7 TABLE 1 (Continued) V. Diseases of the Gastrointestinal/Digestive System 22. Gastrointestinal bleeding 23. Peptic ulcer disease 24. Diverticular disease 25. Cholecystitis 26. Cholelithiasis 27. Hernia (inguinal) 28. Hiatal hernia VI. Disorders of the Endocrine System VII. Musculoskeletal Disease VIII. Genitourinary Diseases IX. Neoplastic Disease (Primary) 29. Diabetes mellitus 30. Osteoporosis 31. Degenerative joint disease (osteoarthritis/osteoarthrosis) 32. Hip fracture 33. Kidney/urinary tract infection (pyelonephritis, cystitis) 34. Kidney stones 35. Prostatic hyperplasia/trophy Breast cancer Uterine cancer Colorectal cancer Stomach cancer 40. Leukemia/lymphoma X. Psychological and Psychiatric Disorders 41. Anxiety states 42. Depressive states
OCR for page 8
8 1. demographics and mortality rates; 2. patterns of morbidity: time to first readmission within 12 months (e.g., readmissions and relative risk of readmissions); 3. patterns of morbidity: prior admissions within 12 months; 4. patterns of morbidity: readm~ssions within 30 days of first discharge (e.g., percentage of persons at risk; readmissions for specific causes; length of stay and charges in readmissions); 5. patterns of morbidity: readmissions within 31-180 days of first discharge (e.g., percentage of persons at risk; readmissions for specific causes; length of stay and charges in readmission); 6. patterns of morbidity: readmissions within 181-360 days of first discharge (e.g., percentage of persons at risk; readmissions for specific causes; length of stay and charges in readmissions); 7. charges for medical care (e.g., total, hospital charges, and charges for various other providers or settings); 8. cumulative mortality rates; 9. population-based mortality rates, 10. year-to-year relative risks of dying after hospitalization; and 11. time trends in mortality rates and use of coronary revascularization. The second set of data illustrated HCFA's efforts to acquire and analyze data from hospital medical records in special studies being done Trough the Medicare PROB. It focused specifically on coronary artery bypass graft surgery and balloon angioplasty, win special emphasis on risk factors predictive of dead or of rehospitalization. PREMISES OF THE CLINICAL WORKSHOP In discharging its responsibilities, the committee based its deliberations on several premises and understandings Mat form the context for our specific recommendations. 1. The workshop marks tile beginning of a planning and implementa- tion process blat will involve other clinical and research experts. 2. Many different points of view will be involved in the planning and implementation of He Effectiveness Initiative. These will include the major units of HCFA, over federal agencies, and all appropriate private sector constituencies, such as the physician and other provider communizes, insurance carriers, and academic and other research teams.

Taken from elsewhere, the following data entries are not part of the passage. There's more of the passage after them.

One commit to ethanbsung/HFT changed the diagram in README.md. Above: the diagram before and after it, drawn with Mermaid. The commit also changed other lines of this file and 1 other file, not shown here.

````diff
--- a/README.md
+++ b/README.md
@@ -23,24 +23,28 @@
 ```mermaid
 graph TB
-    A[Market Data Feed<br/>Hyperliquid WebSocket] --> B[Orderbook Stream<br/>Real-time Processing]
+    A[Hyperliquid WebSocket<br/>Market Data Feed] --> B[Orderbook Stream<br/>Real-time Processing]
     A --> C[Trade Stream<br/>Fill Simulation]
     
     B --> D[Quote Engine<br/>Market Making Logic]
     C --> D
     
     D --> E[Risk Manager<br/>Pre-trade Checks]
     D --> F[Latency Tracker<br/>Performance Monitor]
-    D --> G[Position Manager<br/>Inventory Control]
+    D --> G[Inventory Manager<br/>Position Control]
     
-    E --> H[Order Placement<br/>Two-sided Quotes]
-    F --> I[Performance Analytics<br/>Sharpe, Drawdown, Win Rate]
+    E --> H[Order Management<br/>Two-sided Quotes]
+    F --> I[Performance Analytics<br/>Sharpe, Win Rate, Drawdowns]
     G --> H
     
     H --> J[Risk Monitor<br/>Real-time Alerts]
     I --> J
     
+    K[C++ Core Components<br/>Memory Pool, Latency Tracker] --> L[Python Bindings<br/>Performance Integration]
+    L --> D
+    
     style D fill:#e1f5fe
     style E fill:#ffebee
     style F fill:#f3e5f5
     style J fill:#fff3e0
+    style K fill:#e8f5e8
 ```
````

OCR for page 9
9 3. The development of information on ambulatory care, long-term care, and quality of care Trough He Medicare PROs and Trough external investigator-initiated research is crucial to He effort to expand He relevant data bases and to address He issues that tine Effectiveness Initiative is intended to examine. We assume existing HCFA data alone cannot answer all questions that might arise from the Initiative; Hey can, however, identify many problems warranting greater investigation. Thus, we expect that HCFA will undertake to gamer information on outpatient encounters on a diagnosis-speci~c basis. 4. Data will need to be managed in a careful and responsible way. This includes He publication of findings in peer-reviewed journals and He avoidance of premature release of information. We assume that external review groups will be used extensively at all stages planning, implemen- tation, and review-of He Effectiveness Initiative program.
Representative terms from entire chapter: